▶ _Directions_: Give every line from the entries that contains "geometry".

[Opening Provided information section]

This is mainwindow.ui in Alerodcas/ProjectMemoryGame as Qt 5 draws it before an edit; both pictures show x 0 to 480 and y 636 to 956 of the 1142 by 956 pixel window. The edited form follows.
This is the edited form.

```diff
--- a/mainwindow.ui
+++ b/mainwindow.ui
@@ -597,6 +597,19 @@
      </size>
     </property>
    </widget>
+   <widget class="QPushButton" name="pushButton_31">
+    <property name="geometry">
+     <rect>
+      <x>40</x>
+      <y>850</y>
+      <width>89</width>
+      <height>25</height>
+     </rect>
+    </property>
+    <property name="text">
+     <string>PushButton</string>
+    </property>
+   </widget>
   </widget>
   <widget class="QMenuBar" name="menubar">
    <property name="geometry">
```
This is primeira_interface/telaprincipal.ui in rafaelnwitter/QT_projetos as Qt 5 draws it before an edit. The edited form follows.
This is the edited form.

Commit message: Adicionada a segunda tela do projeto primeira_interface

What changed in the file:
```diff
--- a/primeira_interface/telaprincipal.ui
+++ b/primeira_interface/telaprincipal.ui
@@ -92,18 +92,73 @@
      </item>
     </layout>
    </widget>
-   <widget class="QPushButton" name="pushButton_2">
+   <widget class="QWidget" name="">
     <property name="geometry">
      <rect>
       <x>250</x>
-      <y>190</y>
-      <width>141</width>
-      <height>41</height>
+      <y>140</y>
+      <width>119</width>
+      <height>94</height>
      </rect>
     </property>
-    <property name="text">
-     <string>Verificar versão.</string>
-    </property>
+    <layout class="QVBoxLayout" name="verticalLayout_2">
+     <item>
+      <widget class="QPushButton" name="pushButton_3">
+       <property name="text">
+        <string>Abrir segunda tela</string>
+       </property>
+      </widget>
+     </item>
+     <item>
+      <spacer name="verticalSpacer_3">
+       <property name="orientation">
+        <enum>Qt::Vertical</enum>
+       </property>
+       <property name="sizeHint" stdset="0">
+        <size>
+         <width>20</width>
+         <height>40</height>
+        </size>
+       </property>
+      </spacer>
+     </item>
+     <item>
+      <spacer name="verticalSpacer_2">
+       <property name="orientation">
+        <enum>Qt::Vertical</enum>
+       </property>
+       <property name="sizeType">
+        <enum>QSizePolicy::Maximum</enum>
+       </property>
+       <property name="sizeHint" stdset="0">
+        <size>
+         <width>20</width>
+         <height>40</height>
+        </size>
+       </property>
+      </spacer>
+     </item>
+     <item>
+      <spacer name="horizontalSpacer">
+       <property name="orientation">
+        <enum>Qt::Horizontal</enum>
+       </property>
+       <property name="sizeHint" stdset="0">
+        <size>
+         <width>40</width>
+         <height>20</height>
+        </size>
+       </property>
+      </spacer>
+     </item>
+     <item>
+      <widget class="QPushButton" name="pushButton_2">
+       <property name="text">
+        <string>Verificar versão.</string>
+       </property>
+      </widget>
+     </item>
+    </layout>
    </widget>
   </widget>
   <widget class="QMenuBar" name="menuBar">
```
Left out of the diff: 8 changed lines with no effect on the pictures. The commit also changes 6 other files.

[Closing Provided information section]

▶ _Result for this task_:
+    <property name="geometry">
    <property name="geometry">
     <property name="geometry">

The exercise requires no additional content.